**What the task requires:** A single number is the expected answer: the count of lines in the records below that contain "used".

Itemized modification records

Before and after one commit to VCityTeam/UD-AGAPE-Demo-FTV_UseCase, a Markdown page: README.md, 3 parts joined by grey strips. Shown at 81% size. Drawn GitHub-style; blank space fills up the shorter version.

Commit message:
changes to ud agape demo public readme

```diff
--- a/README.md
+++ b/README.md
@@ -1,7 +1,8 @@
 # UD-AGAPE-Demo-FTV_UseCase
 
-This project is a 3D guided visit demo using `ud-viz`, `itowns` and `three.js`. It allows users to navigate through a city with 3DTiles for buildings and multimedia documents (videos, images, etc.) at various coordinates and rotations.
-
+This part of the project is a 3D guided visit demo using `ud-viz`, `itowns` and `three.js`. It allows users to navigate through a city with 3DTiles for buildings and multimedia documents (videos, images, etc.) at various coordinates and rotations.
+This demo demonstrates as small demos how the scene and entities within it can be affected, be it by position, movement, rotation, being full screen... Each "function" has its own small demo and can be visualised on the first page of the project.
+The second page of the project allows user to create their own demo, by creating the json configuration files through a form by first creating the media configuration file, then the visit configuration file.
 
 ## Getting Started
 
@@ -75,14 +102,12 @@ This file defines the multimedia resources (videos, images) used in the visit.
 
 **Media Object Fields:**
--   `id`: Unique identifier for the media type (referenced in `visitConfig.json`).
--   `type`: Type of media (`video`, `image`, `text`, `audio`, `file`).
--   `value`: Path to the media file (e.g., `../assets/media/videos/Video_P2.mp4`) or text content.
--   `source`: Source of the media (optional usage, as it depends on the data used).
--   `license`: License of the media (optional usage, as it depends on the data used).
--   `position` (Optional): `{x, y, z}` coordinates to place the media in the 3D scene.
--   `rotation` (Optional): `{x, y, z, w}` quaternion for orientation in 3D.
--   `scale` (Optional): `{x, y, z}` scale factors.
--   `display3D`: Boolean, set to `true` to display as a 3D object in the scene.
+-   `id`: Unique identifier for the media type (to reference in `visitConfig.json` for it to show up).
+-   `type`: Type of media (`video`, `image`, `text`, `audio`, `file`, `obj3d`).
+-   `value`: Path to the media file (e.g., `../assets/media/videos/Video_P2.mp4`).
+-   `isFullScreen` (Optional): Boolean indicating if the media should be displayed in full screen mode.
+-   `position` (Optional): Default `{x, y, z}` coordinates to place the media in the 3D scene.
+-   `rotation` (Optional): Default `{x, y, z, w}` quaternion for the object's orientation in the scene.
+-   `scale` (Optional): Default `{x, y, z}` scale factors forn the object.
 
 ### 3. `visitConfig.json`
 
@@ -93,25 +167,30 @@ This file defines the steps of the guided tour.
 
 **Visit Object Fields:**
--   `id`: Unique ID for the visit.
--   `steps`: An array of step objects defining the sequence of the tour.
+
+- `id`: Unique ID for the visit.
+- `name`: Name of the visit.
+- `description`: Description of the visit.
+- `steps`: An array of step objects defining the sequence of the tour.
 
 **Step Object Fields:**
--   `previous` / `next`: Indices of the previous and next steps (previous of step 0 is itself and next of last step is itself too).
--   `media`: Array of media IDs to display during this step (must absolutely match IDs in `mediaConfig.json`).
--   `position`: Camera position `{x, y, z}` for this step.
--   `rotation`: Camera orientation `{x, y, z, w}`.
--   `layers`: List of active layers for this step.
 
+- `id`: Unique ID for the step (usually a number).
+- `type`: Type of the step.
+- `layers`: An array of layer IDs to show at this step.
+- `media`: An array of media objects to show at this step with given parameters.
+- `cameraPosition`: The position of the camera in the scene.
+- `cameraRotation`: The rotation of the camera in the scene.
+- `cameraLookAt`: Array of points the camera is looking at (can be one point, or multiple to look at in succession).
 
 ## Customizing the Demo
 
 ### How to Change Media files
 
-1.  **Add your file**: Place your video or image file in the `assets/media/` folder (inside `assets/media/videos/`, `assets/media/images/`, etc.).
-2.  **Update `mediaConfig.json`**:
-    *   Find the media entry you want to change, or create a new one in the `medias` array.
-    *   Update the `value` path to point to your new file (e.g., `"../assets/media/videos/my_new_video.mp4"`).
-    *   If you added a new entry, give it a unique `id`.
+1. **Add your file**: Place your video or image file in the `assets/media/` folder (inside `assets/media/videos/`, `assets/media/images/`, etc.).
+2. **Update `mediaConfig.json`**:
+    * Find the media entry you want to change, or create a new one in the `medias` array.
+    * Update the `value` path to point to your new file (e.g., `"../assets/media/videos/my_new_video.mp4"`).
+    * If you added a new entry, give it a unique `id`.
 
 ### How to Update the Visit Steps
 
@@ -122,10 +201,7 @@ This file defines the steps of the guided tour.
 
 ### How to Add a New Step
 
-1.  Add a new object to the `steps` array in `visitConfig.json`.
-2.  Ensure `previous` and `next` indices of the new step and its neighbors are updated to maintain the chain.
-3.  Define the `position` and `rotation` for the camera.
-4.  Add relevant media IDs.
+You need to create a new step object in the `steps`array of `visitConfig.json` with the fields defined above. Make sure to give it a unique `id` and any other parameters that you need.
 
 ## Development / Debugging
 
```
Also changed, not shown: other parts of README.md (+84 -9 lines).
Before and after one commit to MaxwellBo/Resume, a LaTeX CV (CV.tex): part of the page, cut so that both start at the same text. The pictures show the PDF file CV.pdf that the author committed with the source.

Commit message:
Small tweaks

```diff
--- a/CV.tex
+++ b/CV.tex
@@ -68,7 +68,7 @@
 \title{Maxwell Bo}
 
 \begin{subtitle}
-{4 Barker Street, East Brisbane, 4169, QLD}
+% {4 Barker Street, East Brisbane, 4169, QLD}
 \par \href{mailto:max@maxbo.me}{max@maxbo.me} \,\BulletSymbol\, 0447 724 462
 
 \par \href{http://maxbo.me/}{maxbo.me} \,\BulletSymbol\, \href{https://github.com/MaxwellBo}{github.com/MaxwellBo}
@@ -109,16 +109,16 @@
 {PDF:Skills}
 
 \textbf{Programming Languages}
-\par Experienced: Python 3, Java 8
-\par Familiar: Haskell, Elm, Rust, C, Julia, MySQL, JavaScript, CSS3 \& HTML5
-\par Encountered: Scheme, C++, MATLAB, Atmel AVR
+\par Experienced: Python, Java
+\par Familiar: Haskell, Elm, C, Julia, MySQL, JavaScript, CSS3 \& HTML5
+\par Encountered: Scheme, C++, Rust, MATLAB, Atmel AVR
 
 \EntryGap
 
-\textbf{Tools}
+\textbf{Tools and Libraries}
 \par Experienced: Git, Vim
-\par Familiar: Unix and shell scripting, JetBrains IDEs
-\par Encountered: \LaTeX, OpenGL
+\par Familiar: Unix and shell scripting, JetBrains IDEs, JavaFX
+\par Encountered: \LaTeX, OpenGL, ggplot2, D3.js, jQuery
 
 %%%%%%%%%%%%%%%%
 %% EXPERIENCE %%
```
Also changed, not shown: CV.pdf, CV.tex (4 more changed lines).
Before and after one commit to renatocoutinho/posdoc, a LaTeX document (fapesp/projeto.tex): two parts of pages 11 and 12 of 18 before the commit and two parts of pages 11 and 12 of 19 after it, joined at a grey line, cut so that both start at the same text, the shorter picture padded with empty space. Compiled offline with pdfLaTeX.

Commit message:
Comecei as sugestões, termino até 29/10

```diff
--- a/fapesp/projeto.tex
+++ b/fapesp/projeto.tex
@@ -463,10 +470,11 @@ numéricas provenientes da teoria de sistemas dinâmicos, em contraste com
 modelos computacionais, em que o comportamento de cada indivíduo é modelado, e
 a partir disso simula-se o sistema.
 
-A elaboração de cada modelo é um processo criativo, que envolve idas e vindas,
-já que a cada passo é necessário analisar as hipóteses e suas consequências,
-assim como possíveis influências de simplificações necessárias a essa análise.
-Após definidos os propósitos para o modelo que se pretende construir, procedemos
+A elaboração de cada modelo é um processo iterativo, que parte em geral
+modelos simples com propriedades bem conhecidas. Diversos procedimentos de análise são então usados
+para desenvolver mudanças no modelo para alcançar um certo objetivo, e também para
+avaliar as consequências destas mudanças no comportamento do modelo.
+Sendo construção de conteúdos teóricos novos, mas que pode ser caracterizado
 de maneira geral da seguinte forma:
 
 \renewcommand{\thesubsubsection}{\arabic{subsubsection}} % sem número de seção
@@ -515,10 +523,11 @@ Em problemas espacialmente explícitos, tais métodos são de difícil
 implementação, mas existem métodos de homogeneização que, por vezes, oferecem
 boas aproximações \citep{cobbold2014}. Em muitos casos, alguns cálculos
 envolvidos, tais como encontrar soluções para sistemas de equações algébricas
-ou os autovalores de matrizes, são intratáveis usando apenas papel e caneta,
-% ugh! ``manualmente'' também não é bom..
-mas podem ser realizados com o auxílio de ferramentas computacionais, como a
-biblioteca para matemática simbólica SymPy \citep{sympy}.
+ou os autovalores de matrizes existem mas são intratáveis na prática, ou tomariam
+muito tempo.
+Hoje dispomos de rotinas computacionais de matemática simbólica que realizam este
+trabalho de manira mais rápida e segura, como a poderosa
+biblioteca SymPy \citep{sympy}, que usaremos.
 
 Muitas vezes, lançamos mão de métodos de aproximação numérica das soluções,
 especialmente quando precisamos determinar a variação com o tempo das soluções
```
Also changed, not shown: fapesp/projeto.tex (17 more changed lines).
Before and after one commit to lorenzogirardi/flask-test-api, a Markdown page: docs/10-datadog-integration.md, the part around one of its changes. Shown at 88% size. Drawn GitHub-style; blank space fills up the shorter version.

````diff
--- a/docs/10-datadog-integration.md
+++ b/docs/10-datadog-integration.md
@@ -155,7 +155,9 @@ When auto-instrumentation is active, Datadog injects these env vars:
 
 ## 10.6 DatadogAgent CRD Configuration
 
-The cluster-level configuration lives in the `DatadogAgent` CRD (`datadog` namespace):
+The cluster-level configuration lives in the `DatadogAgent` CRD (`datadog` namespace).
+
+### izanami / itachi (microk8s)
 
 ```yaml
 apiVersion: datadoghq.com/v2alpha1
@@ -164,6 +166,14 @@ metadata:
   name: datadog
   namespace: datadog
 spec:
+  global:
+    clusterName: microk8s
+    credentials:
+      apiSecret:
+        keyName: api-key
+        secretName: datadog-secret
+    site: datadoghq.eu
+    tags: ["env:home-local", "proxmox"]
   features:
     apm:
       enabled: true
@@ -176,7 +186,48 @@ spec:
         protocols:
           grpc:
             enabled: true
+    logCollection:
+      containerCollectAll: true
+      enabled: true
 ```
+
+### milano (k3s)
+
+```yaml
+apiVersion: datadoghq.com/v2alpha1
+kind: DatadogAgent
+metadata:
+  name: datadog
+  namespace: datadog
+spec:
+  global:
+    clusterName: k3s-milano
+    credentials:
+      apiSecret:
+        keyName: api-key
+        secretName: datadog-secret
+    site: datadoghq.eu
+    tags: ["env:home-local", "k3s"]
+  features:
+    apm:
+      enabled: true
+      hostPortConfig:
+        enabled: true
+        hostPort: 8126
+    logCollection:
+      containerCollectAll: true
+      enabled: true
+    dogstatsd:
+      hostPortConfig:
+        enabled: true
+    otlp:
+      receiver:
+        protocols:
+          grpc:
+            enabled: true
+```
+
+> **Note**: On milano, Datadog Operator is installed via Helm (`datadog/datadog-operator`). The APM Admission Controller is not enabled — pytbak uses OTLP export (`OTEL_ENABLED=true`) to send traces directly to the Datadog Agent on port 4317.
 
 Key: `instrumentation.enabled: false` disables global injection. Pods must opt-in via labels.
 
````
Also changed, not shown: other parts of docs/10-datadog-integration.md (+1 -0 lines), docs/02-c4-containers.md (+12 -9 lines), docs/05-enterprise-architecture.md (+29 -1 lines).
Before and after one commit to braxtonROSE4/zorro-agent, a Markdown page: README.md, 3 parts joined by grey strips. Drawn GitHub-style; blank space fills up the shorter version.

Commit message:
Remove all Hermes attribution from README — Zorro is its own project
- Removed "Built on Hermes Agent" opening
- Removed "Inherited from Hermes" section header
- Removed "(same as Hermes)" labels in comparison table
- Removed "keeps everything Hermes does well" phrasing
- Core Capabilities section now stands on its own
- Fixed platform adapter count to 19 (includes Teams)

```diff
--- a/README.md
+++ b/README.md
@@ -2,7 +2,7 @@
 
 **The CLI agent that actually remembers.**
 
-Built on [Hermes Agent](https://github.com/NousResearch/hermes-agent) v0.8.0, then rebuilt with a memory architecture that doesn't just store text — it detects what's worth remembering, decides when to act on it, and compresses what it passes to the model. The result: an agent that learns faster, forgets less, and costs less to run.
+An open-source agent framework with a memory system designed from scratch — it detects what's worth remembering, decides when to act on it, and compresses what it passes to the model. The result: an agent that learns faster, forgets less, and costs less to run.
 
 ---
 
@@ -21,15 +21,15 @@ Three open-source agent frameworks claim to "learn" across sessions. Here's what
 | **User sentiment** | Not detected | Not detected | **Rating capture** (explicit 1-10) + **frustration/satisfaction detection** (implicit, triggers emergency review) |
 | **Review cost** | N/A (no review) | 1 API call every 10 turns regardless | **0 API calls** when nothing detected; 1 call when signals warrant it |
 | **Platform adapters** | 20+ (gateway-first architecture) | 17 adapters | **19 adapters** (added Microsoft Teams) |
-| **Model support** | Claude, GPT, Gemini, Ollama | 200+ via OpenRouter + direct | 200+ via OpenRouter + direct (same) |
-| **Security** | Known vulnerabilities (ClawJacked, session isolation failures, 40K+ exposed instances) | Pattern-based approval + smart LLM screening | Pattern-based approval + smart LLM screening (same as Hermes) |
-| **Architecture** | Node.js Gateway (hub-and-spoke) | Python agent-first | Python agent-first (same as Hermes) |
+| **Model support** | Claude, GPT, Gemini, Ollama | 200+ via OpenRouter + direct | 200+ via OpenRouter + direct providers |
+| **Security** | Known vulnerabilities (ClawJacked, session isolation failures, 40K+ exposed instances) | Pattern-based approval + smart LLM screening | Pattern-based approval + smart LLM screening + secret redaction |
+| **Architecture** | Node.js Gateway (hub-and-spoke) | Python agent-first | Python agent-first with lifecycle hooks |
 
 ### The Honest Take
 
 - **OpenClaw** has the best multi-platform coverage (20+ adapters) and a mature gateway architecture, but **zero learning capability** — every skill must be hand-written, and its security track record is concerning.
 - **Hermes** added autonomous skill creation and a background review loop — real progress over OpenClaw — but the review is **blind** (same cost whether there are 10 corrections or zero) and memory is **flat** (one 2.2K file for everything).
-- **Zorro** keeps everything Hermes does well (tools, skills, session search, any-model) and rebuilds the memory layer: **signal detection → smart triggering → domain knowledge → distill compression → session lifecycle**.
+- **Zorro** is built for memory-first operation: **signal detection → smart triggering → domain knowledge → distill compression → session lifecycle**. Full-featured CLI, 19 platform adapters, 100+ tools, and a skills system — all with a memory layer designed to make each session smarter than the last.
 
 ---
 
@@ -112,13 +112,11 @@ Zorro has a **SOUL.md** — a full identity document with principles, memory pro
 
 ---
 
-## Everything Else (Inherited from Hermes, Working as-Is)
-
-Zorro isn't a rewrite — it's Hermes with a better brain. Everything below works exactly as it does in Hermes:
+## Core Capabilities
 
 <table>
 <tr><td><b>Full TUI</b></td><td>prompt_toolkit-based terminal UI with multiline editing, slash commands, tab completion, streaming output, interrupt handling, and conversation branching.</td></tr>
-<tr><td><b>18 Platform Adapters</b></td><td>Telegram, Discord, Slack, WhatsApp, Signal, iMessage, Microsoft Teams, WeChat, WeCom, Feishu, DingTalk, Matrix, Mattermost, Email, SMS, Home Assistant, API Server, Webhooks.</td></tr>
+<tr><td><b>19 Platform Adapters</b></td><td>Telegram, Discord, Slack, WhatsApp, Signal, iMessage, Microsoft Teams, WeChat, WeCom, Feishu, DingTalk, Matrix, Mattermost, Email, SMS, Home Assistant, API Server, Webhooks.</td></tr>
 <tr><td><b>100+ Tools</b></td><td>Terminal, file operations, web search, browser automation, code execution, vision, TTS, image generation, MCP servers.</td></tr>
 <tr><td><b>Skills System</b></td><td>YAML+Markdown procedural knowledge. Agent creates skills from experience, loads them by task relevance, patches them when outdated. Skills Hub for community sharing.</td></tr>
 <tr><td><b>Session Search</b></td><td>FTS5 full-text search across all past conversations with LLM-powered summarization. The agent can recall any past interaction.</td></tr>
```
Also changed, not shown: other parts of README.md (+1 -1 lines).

**Solved exercise:** 3